Ehlers-Danlos Syndrome

eds-sm.jpgThe New England Jounal of Medicine has a case study this week from Tri-Service General Hospital in Taipei on someone with Ehlers-Danlos Syndrome, in which patients present with hyperelasticity of the skin and hypermobility of the joints. The patient, a 20-year-old man, came to the doctor because of a rectal prolapse he’d had since birth.
Ehlers-Danlos syndrome is an inherited condition with symptoms that can range from mild to severely debilitating. Typically, patients present with extremely stretchable skin (you know, like the rubber skinned guy in all those old circus photos) and extra-flexibility of joints (see photo above). The syndrome is also inherited in Himalayan cats and some breeds of domesticated cats, dogs, and cattle. It’s considered likely that 19th-century composer and virtuoso violinist Nicolò Paganini suffered from EDS, which resulted in his extremely long fingers and ability to perform amazing feats of violin playing. (A competing legend about Paganini in his time was that he’d sold his soul to the devil to gain his skills).
It’s also been hypothesized that escape artist Harry Houdini may have had the condition, enabling him to dislocate his shoulders in order to escape from restraints.

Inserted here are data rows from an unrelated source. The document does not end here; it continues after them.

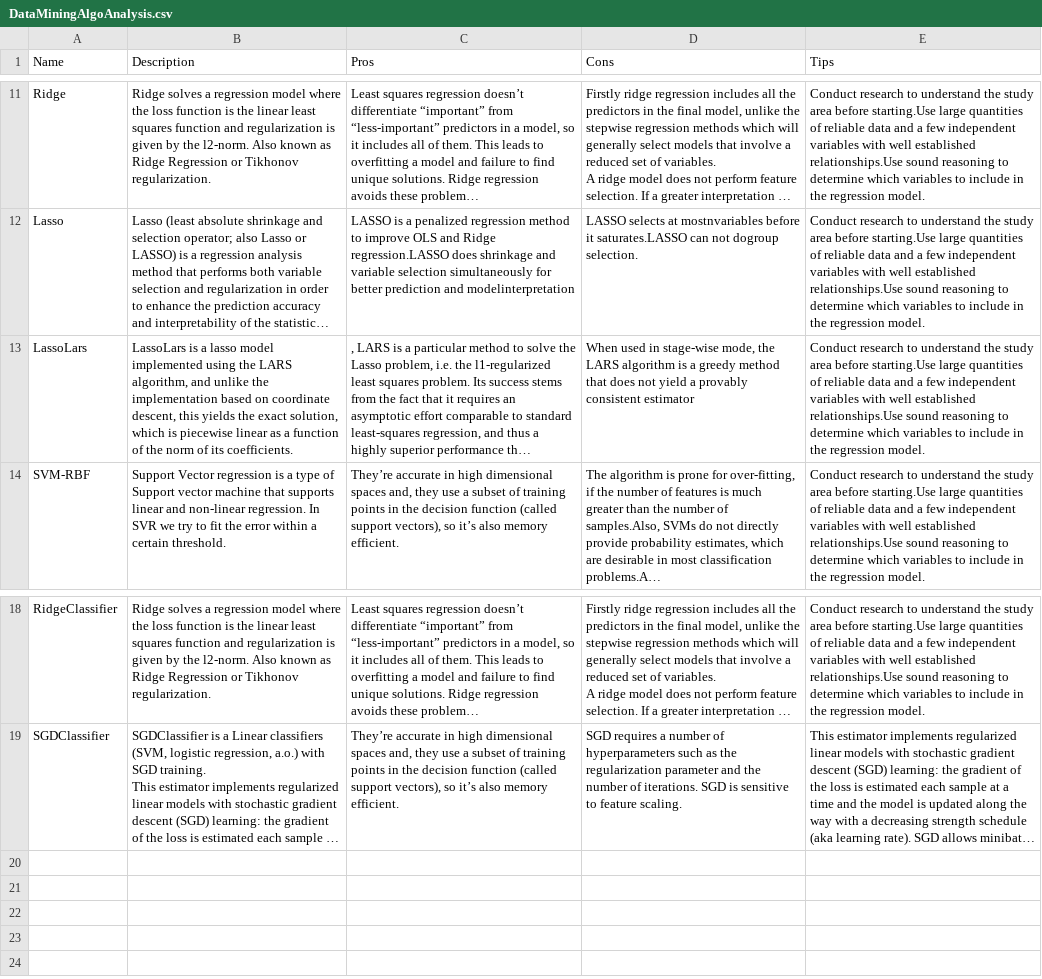
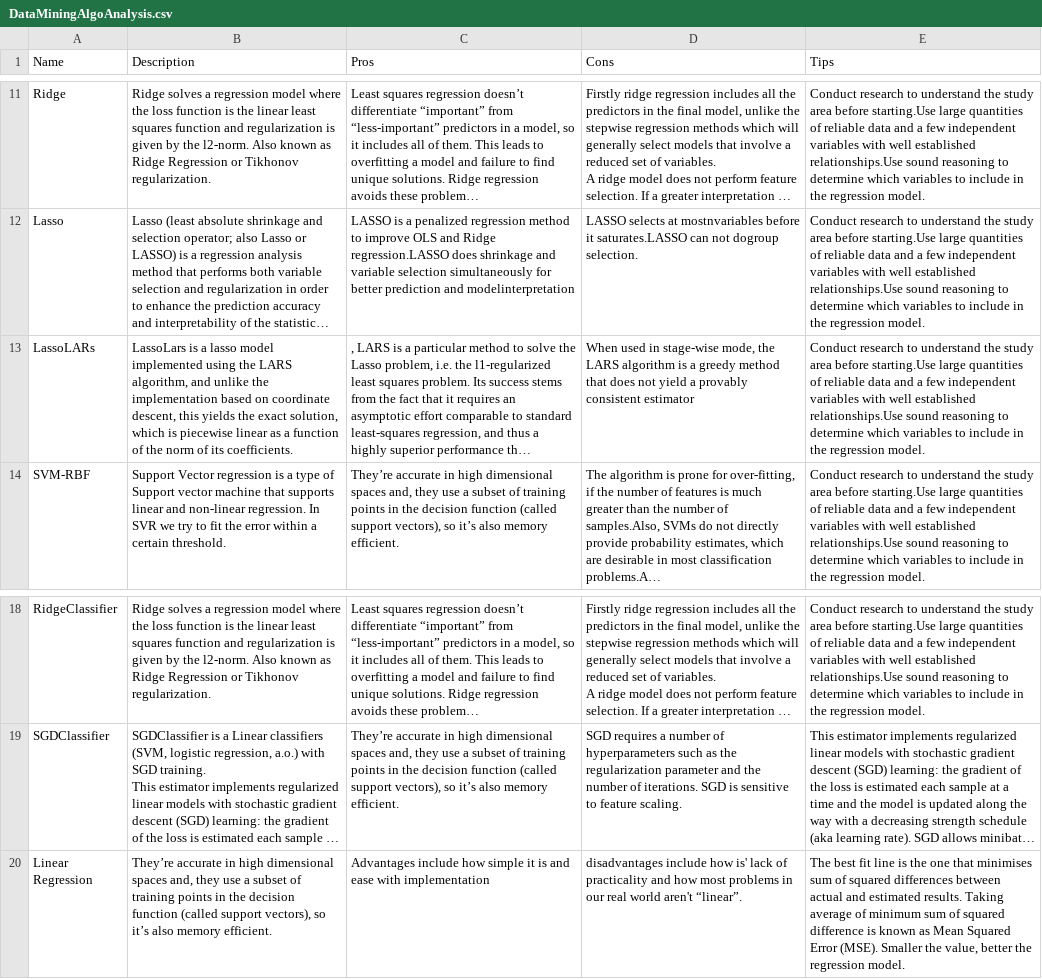
Before and after one commit to nCheck/AlgoXpert-backend, a CSV file: DataMiningAlgoAnalysis.csv, drawn as a sheet; only a part is shown, gaps mark what is left out; long unchanged cells end in …; the diff names each change by its address in the sheet, - before the commit and + after, or states it on an @@ line.

```diff
--- a/DataMiningAlgoAnalysis.csv
+++ b/DataMiningAlgoAnalysis.csv
-A13 (Name): LassoLars
+A13 (Name): LassoLARs
+row 20: Linear Regression | They’re accurate in high dimensional spaces and, they use a subset of training points in the decision function (called support vectors), so it’s also memory efficient. | Advantages include how simple it is and ease with implementation | disadvantages include how is' lack of practicality and how most problems in our real world aren't “linear”. | The best fit line is the one that minimises sum of squared differences between actual and estimated results. Taking average of minimum sum of squared difference is known as Mean Squared Error (MSE). Smaller the value, better the regression model.
```
Also changed, not shown: 5 other files.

The dude in Taipei was “treated conservatively,” and was not operated on; his rectal prolapse was, er… corrected noninvasively, and he’s done fine for six years.
Photo & article Link.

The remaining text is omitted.